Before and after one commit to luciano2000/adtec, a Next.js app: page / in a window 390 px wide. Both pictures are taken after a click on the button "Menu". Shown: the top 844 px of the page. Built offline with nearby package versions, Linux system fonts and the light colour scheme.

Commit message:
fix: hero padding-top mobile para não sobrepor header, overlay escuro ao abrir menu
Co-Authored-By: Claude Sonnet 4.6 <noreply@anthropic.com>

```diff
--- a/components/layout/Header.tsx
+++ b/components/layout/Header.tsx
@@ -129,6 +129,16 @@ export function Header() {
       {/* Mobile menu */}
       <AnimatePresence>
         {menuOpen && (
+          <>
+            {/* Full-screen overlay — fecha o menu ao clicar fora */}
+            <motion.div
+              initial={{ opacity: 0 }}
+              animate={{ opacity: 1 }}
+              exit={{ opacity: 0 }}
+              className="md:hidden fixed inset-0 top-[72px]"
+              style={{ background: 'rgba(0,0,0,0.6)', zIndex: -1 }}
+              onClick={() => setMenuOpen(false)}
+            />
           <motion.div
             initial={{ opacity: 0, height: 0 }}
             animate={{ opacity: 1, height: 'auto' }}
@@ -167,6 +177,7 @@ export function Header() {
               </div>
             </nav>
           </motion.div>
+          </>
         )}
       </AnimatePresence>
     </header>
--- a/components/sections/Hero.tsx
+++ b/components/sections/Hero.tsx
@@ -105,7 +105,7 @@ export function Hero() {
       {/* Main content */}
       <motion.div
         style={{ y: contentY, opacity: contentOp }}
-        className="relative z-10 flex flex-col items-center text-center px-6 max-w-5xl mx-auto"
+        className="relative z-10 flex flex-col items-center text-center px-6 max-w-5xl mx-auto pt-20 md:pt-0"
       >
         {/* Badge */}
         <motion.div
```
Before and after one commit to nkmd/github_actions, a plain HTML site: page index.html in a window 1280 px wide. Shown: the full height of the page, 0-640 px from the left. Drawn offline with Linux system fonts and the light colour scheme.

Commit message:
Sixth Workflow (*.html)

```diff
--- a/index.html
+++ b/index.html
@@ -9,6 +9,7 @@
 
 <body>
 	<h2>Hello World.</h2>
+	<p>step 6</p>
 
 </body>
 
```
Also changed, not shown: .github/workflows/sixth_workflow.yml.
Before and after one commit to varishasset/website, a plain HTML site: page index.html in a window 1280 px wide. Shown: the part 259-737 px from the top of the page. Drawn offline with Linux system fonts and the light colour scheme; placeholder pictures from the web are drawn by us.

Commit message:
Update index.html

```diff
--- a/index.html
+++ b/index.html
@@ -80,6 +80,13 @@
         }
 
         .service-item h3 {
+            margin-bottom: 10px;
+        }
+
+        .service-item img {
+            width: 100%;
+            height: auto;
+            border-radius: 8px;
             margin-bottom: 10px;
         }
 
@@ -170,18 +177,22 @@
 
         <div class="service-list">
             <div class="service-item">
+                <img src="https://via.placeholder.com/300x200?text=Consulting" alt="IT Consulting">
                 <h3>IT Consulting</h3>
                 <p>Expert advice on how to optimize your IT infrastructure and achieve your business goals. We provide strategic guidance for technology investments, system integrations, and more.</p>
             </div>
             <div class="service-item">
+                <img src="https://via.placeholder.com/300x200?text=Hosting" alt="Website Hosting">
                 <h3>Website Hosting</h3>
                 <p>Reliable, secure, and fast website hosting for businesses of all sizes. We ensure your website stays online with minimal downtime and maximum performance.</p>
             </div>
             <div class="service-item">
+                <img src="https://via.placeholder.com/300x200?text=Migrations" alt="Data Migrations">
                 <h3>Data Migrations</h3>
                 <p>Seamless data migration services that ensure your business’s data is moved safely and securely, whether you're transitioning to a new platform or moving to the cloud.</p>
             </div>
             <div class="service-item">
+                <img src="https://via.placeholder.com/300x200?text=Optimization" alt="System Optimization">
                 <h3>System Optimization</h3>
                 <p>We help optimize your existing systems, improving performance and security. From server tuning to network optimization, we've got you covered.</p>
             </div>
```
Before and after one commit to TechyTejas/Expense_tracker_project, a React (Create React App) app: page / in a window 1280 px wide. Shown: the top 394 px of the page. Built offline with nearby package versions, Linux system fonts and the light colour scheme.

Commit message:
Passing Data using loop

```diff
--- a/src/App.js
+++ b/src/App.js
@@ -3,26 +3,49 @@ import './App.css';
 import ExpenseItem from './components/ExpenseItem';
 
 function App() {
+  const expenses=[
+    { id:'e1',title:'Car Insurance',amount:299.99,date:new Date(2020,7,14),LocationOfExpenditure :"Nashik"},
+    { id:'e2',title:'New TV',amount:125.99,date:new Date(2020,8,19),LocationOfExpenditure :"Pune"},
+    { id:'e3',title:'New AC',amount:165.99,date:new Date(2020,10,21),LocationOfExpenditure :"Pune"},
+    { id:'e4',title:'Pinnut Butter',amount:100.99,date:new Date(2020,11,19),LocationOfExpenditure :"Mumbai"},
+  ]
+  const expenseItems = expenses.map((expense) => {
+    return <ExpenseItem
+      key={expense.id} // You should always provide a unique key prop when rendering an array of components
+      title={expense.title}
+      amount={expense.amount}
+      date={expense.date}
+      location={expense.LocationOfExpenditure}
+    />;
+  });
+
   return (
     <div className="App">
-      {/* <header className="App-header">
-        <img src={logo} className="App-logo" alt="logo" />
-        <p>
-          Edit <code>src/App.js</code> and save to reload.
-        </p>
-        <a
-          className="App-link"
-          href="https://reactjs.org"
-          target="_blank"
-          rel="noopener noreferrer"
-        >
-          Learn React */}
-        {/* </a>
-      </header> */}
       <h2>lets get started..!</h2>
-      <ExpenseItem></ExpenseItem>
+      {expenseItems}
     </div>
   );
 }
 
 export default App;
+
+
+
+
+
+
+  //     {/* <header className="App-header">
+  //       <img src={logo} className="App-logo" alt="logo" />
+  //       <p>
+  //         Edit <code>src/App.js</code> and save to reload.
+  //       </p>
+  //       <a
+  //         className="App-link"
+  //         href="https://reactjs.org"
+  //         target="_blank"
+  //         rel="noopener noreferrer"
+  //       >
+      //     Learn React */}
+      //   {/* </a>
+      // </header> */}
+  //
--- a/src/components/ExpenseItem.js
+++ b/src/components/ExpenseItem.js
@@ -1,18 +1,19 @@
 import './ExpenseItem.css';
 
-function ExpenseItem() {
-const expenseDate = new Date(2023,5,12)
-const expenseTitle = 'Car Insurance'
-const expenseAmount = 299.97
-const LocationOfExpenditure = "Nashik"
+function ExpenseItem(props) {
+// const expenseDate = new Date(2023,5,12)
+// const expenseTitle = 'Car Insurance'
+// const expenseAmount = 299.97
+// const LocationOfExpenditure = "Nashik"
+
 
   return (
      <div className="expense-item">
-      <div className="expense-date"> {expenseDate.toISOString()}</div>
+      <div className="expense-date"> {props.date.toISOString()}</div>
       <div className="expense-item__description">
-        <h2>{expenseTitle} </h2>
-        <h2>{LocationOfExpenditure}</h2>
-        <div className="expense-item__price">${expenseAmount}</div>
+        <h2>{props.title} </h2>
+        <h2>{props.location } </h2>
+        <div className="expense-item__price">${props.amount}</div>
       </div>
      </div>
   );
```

### WHAT IS NEEDED:
Scan the records above for the string "window", then copy each line where it turns up.

### OUTPUT OF THE EXERCISE:
Before and after one commit to luciano2000/adtec, a Next.js app: page / in a window 390 px wide. Both pictures are taken after a click on the button "Menu". Shown: the top 844 px of the page. Built offline with nearby package versions, Linux system fonts and the light colour scheme.
Before and after one commit to nkmd/github_actions, a plain HTML site: page index.html in a window 1280 px wide. Shown: the full height of the page, 0-640 px from the left. Drawn offline with Linux system fonts and the light colour scheme.
Before and after one commit to varishasset/website, a plain HTML site: page index.html in a window 1280 px wide. Shown: the part 259-737 px from the top of the page. Drawn offline with Linux system fonts and the light colour scheme; placeholder pictures from the web are drawn by us.
Before and after one commit to TechyTejas/Expense_tracker_project, a React (Create React App) app: page / in a window 1280 px wide. Shown: the top 394 px of the page. Built offline with nearby package versions, Linux system fonts and the light colour scheme.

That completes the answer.